“It’s definitely a very rewarding milestone,” Casey says. “It’s not easy to keep a band together, especially with seven people, the same lineup for 15 years. It’s rare. It’s a testament to how much we love each other and the music. I think we’ve grown closer as a unit and closer as friends—I call it my second family.”

The Flogging Molly family came together in 1997, in a Los Angeles bar called Molly Malone’s. Dublin-born vocalist Dave King formed the band with violinist Bridget Regan, and Casey, Matt Hensley (accordion), Nathen Maxwell (bass), Bob Schmidt (mandolin, banjo) and George Schwindt (drums) rounded out the lineup. The traditional music of King’s childhood found a rebellious voice in tribal, fiery punk rock, with subject matter that includes the Roman Catholic Church and King growing up in Ireland. But far from appealing only to a niche demographic of listeners, on a larger scale, Flogging Molly’s music is about love, loss and hope for a better day, a battle cry for downtrodden people everywhere.

More recently (and more locally), Flogging Molly has become a champion of the American working class, particularly the struggling city of Detroit, as heard on their latest studio album, Speed of Darkness (2011). The album was the debut release on the band’s own record label, Borstal Beat, and was written in the basement of the Detroit home that King and Detroit native Regan bought together after marrying while on tour in support of Float (2008). Songs such as the bluesy “The Power’s Out” and “Don’t Shut ’Em Down” tell the story of “the devastation: foreclosures, people being thrown out of their homes, factories closing, people living on the streets … and so on,” Casey says.

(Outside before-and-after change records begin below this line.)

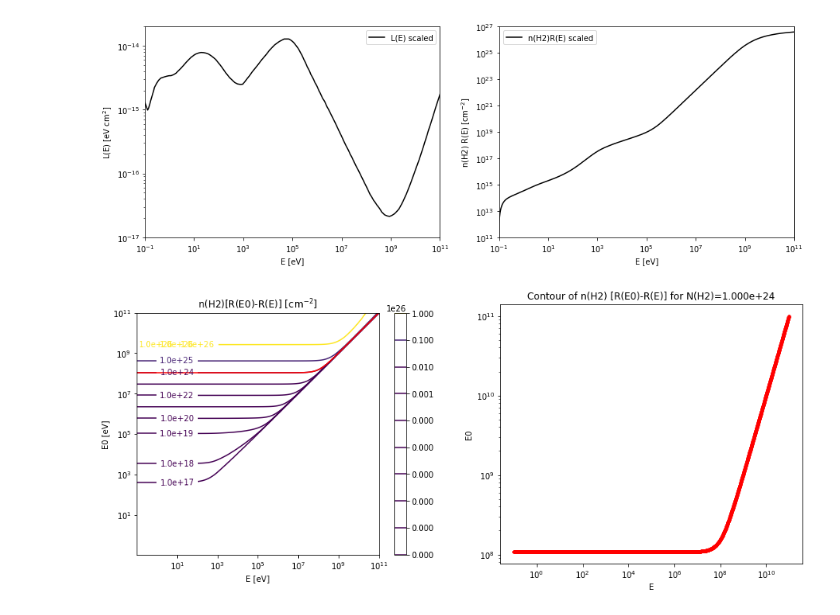
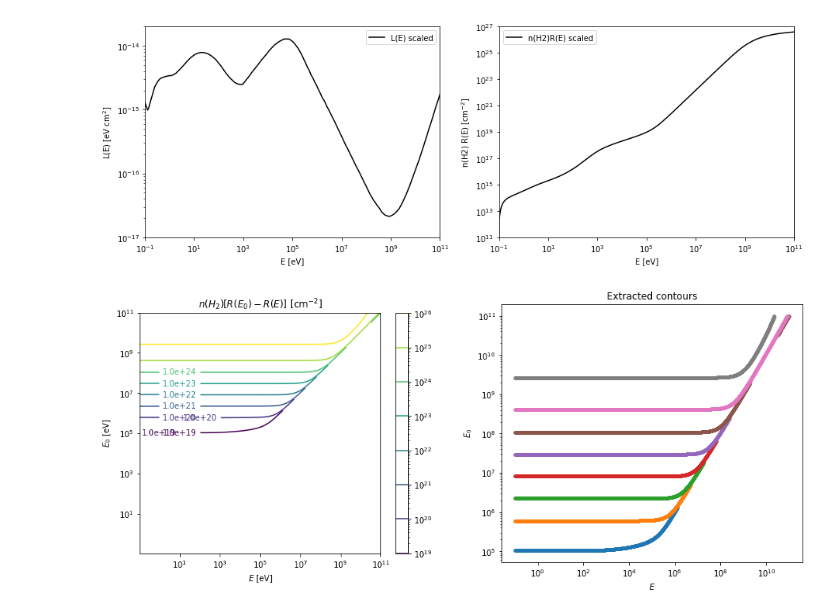
Before and after one commit to jbattat/reproduce_padovani, a Jupyter notebook: cr_spectrum.ipynb, the cells around one changed output. Saved outputs shown, nothing was run; the diff lists cells and outputs as text; code cells hidden in the pictures.

```diff
--- a/cr_spectrum.ipynb
+++ b/cr_spectrum.ipynb
@@ -109,42 +116,90 @@ nn, min, max of pLoss.Einterp: 2000, 0.1, 100000000000.0
 [figure]
 # %%
 # VISUALIZE N(H2) CONTOURS
+# Nothing in this cell depends on the input spectrum, only on L(E)
 fig4, axs4 = plt.subplots(1, 2, figsize=(15,6))
-levelMax = 4e26
-#levels = np.linspace(0, levelMax, num=30, endpoint=True)
-levels = np.logspace(17, 26, num=10, endpoint=True)
-#levels = np.logspace(21, 25, num=5, endpoint=True)
-cs = axs4[0].contour(EEs, E0s, NNs, levels=levels)#, locator=ticker.LogLocator())#, cmap=cm.PuBu_r)
+#levels = np.logspace(17, 24, num=8, endpoint=True)
+#levels = np.logspace(17, 26, num=10, endpoint=True)
+levels = np.logspace(19, 26, num=8, endpoint=True)
+cs = axs4[0].contour(EEs, E0s, NNs, levels=levels, norm=LogNorm())#, locator=ticker.LogLocator())#, cmap=cm.PuBu_r)
 axs4[0].set_xscale('log')
 axs4[0].set_yscale('log')
 axs4[0].axis('scaled')
-axs4[0].set_xlabel("E [eV]")
-axs4[0].set_ylabel("E0 [eV]")
-axs4[0].set_title("n(H2)[R(E0)-R(E)] [cm$^{-2}$]")
+axs4[0].set_xlabel("$E$ [eV]")
+axs4[0].set_ylabel("$E_0$ [eV]")
+axs4[0].set_title("$n(H_2)[R(E_0)-R(E)]$ [cm$^{-2}$]")
 fig4.colorbar(cs, ax=axs4[0], shrink=0.93)
 locs = [(10, 1e3), (10, 1e4), (10, 1e5), (10, 1e6), (10, 1e6),
-        (10, 1e6), (10, 1e7), (10, 1e8), (10, 1e9), (10,1e12)]
+        (10, 1e6), (10, 1e7), (10, 1e8)]#, (10, 1e9)]#, (10, 1e10)]
 axs4[0].clabel(cs, cs.levels, inline=True, fmt="%.1e", fontsize=10, manual=locs)
 
-# pick out a single contour
-levelId = 7
-NH2s = levels[levelId]
-dat0 = cs.allsegs[levelId][0]
-xEs  = dat0[:,0]
-yE0s = dat0[:,1]
 
-axs4[0].plot(xEs, yE0s, 'r-') # overplot on contour graph
-axs4[1].plot(xEs, yE0s, 'k-')
-axs4[1].plot(xEs, yE0s, 'r.')
-axs4[1].set_xscale('log')
-axs4[1].set_yscale('log')
-axs4[1].set_xlabel("E")
-axs4[1].set_ylabel("E0")
-axs4[1].set_title(f"Contour of n(H2) [R(E0)-R(E)] for N(H2)={NH2s:.3e}")
+contourData = []
+# pick out the x/y coordinates of each contour
+for levelId, level in enumerate(levels):
+    for ii in range(len(cs.allsegs[levelId])):
+        if ii == 0:
+            xEs  = cs.allsegs[levelId][ii][:,0]
+            yE0s = cs.allsegs[levelId][ii][:,1]
+        else:
+            xEs  = np.concatenate((xEs,  cs.allsegs[levelId][ii][:,0]))
+            yE0s = np.concatenate((yE0s, cs.allsegs[levelId][ii][:,1]))
+    # sort in ascending order of xEs
+    ids = np.argsort(xEs)
+    xEs = xEs[ids]
+    yE0s = yE0s[ids]
+    contourData.append([xEs[:],yE0s[:]])
+
+# save the results as a pickle file
+data = {'levels':levels, 'contours':contourData}
+with open('testFit.pkl', 'wb') as ff:
+    # Pickle the 'data' dictionary using the highest protocol available.
+    pickle.dump(data, ff)
+
+#print(f"cs.allsegs[{levelId}] = ")
+#print(cs.allsegs[levelId])
+
+#axs4[0].plot(xEs, yE0s, 'r-') # overplot on contour graph
+for ii in range(len(contourData)):
+    axs4[1].loglog(contourData[ii][0], contourData[ii][1], '.')
+#axs4[1].plot(xEs, yE0s, 'r.')
+#axs4[1].set_xscale('log')
+#axs4[1].set_yscale('log')
+axs4[1].set_xlabel("$E$")
+axs4[1].set_ylabel("$E_0$")
+axs4[1].set_title("Extracted contours")
+#axs4[1].set_title(f"Contour of $n(H_2) [R(E0)-R(E)]$ for $N(H_2)$={NH2s:.3e}")
 
 fout = 'out/NH2Contours.pdf'
 plt.savefig(fout)
 plt.savefig(fout.replace(".pdf",".png"))
+
+# ##################################################################
+# # try finding contours another way...
+# # Find contours at a constant value of 0.8
+# fig7, axs7 = plt.subplots(1, 2, figsize=(15,6))
+# extent = [pLossScaled.E[1], pLossScaled.E[-1], pLossScaled.E[1], pLossScaled.E[-1]] # [xmin, xmax, ymin, ymax]
+# #axs7[0].imshow(NNs.T, cmap=plt.cm.gray, origin='lower', norm=LogNorm(), extent=extent)
+# pcm = axs7[0].pcolormesh(pLossScaled.E[1:], pLossScaled.E[1:], NNs.T, norm=LogNorm())
+# axs7[0].set_xscale('log')
+# axs7[0].set_yscale('log')
+# fig7.colorbar(pcm, ax=axs7[0], shrink=1)
+# axs7[1].plot([],[])
+# axs7[1].set_xscale('log')
+# axs7[1].set_yscale('log')
+# level0 = 1e24
+# for level in levels:
+#     print(f"level = {level:.2e}")
+#     contours = measure.find_contours(NNs, level)
+#     # Display the image and plot all contours found
+#     for contour in contours:
+#         #xx = pLossScaled.E[contour[:,0].astype('int')]
+#         #yy = pLossScaled.E[contour[:,1].astype('int')]
+#         axs7[0].plot(contour[:, 0], contour[:, 1], linewidth=2)
+#         #axs7[0].plot(xx, yy, linewidth=2)
+#         if level==level0:
+#             #axs7[1].plot(xx, xx, linewidth=2)
+#             axs7[1].plot(contour[:, 0], contour[:, 1], linewidth=2)
 # %% [output]
-[figure, old version]
+[figure, new version]
 # %%
```
Also changed, not shown: parts of 12 cells of this notebook, 3 other files.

Flogging Molly’s working-class roots wouldn’t let them turn a blind eye to the problems they were seeing. “We all basically came from working-class families,” Casey says. “And so we have a close affinity to that group of people and especially the tough times that they’ve been going through for the last five years or so now. … [Speed of Darkness] turned into a record we had to write.”

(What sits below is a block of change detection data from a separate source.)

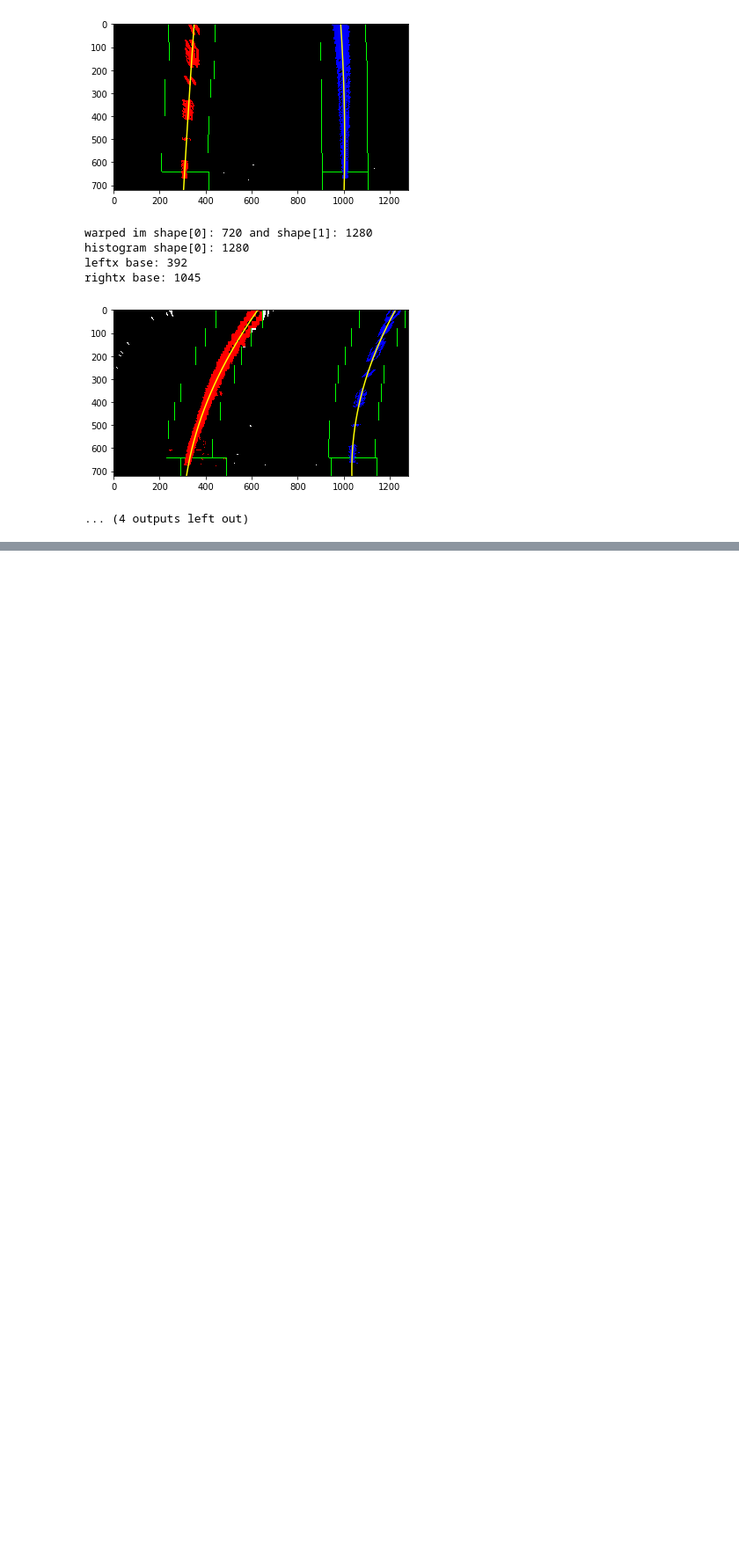
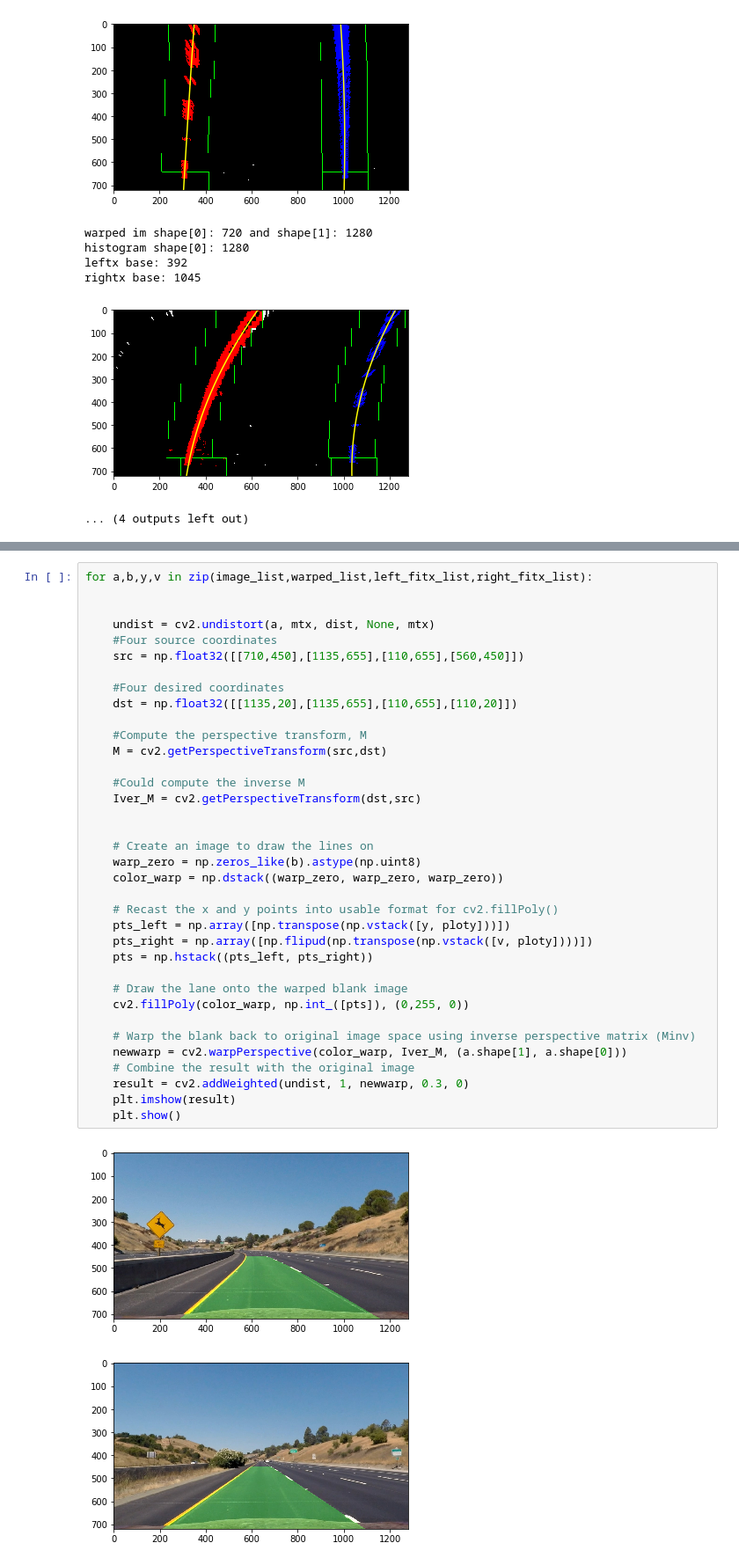
Before and after one commit to bryan0806/Udacity-CarND-Advanced-Lane-Lines, a Jupyter notebook: Project.ipynb, the cells around one changed output, grey strips where cells are left out. Shown at 88% size. Saved outputs shown, nothing was run; the diff lists cells and outputs as text; blank space fills up the shorter version.

```diff
--- a/Project.ipynb
+++ b/Project.ipynb
@@ -615,0 +653,39 @@ rightx base: 1045
+# %%
+for a,b,y,v in zip(image_list,warped_list,left_fitx_list,right_fitx_list):
+
+
+    undist = cv2.undistort(a, mtx, dist, None, mtx)
+    #Four source coordinates
+    src = np.float32([[710,450],[1135,655],[110,655],[560,450]])
+
+    #Four desired coordinates
+    dst = np.float32([[1135,20],[1135,655],[110,655],[110,20]])
+
+    #Compute the perspective transform, M
+    M = cv2.getPerspectiveTransform(src,dst)
+
+    #Could compute the inverse M
+    Iver_M = cv2.getPerspectiveTransform(dst,src)
+
+
+    # Create an image to draw the lines on
+    warp_zero = np.zeros_like(b).astype(np.uint8)
+    color_warp = np.dstack((warp_zero, warp_zero, warp_zero))
+
+    # Recast the x and y points into usable format for cv2.fillPoly()
+    pts_left = np.array([np.transpose(np.vstack([y, ploty]))])
+    pts_right = np.array([np.flipud(np.transpose(np.vstack([v, ploty])))])
+    pts = np.hstack((pts_left, pts_right))
+
+    # Draw the lane onto the warped blank image
+    cv2.fillPoly(color_warp, np.int_([pts]), (0,255, 0))
+
+    # Warp the blank back to original image space using inverse perspective matrix (Minv)
+    newwarp = cv2.warpPerspective(color_warp, Iver_M, (a.shape[1], a.shape[0]))
+    # Combine the result with the original image
+    result = cv2.addWeighted(undist, 1, newwarp, 0.3, 0)
+    plt.imshow(result)
+    plt.show()
+# %% [output]
+[figure, added]
+[figure, added]
```
Also changed, not shown: parts of 7 cells of this notebook.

At the Utah stop of Flogging Molly’s ninth-annual Green 17 tour, fans can get a head start on their St. Patrick’s Day festivities. The band’s Guinness-fueled frenzy of a live show is the best way to experience their boisterous music, and near-constant touring hasn’t dulled their energy in the slightest. “We love what we do … so to put out that much energy is a joy, it’s a rush,” Casey says. “Even after 15 years, we can still bring it and not lose anything. It’s all still there, probably even stronger.” 

w/ Mariachi el Bronx, Donots
Great Saltair
12408 W. Saltair Drive, Magna
Friday, March 15, 8 p.m.

Kolbie Stonehocker Twitter: @VonStonehocker